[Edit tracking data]
☆ ☆ ☆ ☆ ☆

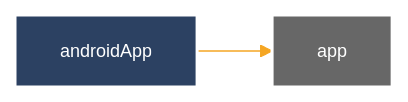
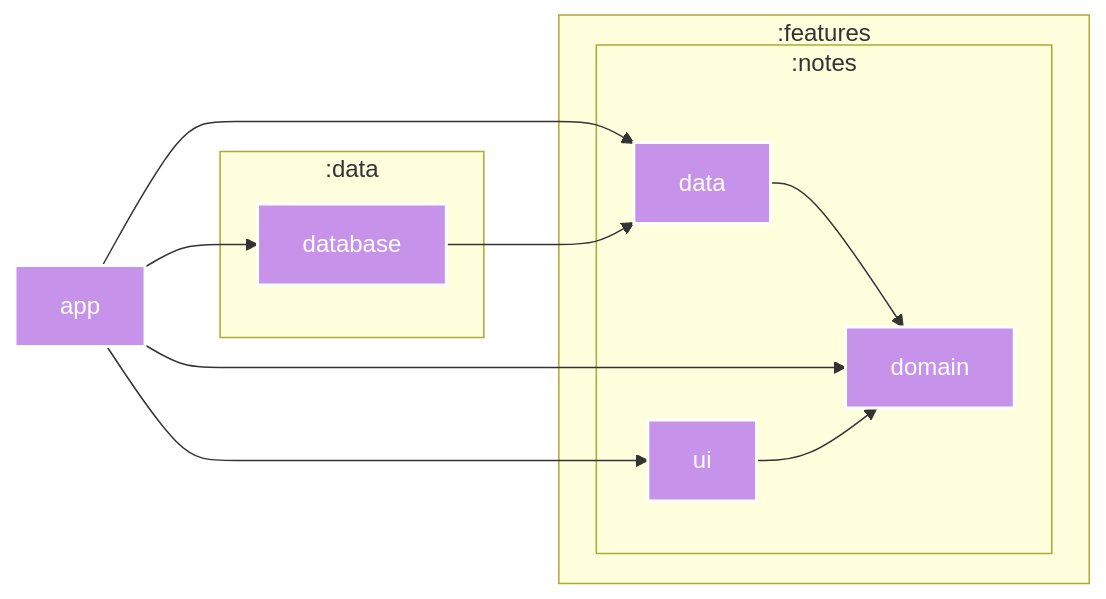
The diagram in README.md (alexandrucaraus/kmp-sample-arch), drawn with Mermaid before and after one commit. The commit also changed other lines of this file and 9 other files, not shown here.

Commit message:
Mermeid module graph

````diff
--- a/README.md
+++ b/README.md
@@ -23,20 +23,40 @@
 ```mermaid
 %%{
   init: {
-    'theme': 'base',
-    'themeVariables': {"primaryTextColor":"#fff","primaryColor":"#5a4f7c","primaryBorderColor":"#5a4f7c","lineColor":"#f5a623","tertiaryColor":"#40375c","fontSize":"12px"}
+    'theme': 'neutrala'
   }
 }%%
 
 graph LR
-  :androidApp["androidApp"]
   :app["app"]
+  subgraph :features
+    subgraph :notes
+      :features:notes:data["data"]
+      :features:notes:domain["domain"]
+      :features:notes:domain["domain"]
+      :features:notes:data["data"]
+      :features:notes:ui["ui"]
+      :features:notes:ui["ui"]
+    end
+  end
+  subgraph :data
+    :data:database["database"]
+    :data:database["database"]
+  end
 
-  :androidApp --> :app
+  :features:notes:data --> :features:notes:domain
+  :app --> :features:notes:domain
+  :app --> :features:notes:data
+  :app --> :features:notes:ui
+  :app --> :data:database
+  :features:notes:ui --> :features:notes:domain
+  :data:database --> :features:notes:data
 
-classDef android-application fill:#2C4162,stroke:#fff,stroke-width:2px,color:#fff;
-classDef unknown fill:#676767,stroke:#fff,stroke-width:2px,color:#fff;
-class :androidApp android-application
-class :app unknown
+classDef kotlin-multiplatform fill:#C792EA,stroke:#fff,stroke-width:2px,color:#fff;
+class :features:notes:data kotlin-multiplatform
+class :features:notes:domain kotlin-multiplatform
+class :app kotlin-multiplatform
+class :features:notes:ui kotlin-multiplatform
+class :data:database kotlin-multiplatform
 
 ```
````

☆ ☆ ☆ ☆ ☆

[PROMPT]
From the first line to the last, retype the entries above exactly, minus the pictures.

[ANSWER FOR THIS EXERCISE]
The diagram in README.md (alexandrucaraus/kmp-sample-arch), drawn with Mermaid before and after one commit. The commit also changed other lines of this file and 9 other files, not shown here.

Commit message:
Mermeid module graph

````diff
--- a/README.md
+++ b/README.md
@@ -23,20 +23,40 @@
 ```mermaid
 %%{
   init: {
-    'theme': 'base',
-    'themeVariables': {"primaryTextColor":"#fff","primaryColor":"#5a4f7c","primaryBorderColor":"#5a4f7c","lineColor":"#f5a623","tertiaryColor":"#40375c","fontSize":"12px"}
+    'theme': 'neutrala'
   }
 }%%
 
 graph LR
-  :androidApp["androidApp"]
   :app["app"]
+  subgraph :features
+    subgraph :notes
+      :features:notes:data["data"]
+      :features:notes:domain["domain"]
+      :features:notes:domain["domain"]
+      :features:notes:data["data"]
+      :features:notes:ui["ui"]
+      :features:notes:ui["ui"]
+    end
+  end
+  subgraph :data
+    :data:database["database"]
+    :data:database["database"]
+  end
 
-  :androidApp --> :app
+  :features:notes:data --> :features:notes:domain
+  :app --> :features:notes:domain
+  :app --> :features:notes:data
+  :app --> :features:notes:ui
+  :app --> :data:database
+  :features:notes:ui --> :features:notes:domain
+  :data:database --> :features:notes:data
 
-classDef android-application fill:#2C4162,stroke:#fff,stroke-width:2px,color:#fff;
-classDef unknown fill:#676767,stroke:#fff,stroke-width:2px,color:#fff;
-class :androidApp android-application
-class :app unknown
+classDef kotlin-multiplatform fill:#C792EA,stroke:#fff,stroke-width:2px,color:#fff;
+class :features:notes:data kotlin-multiplatform
+class :features:notes:domain kotlin-multiplatform
+class :app kotlin-multiplatform
+class :features:notes:ui kotlin-multiplatform
+class :data:database kotlin-multiplatform
 
 ```
````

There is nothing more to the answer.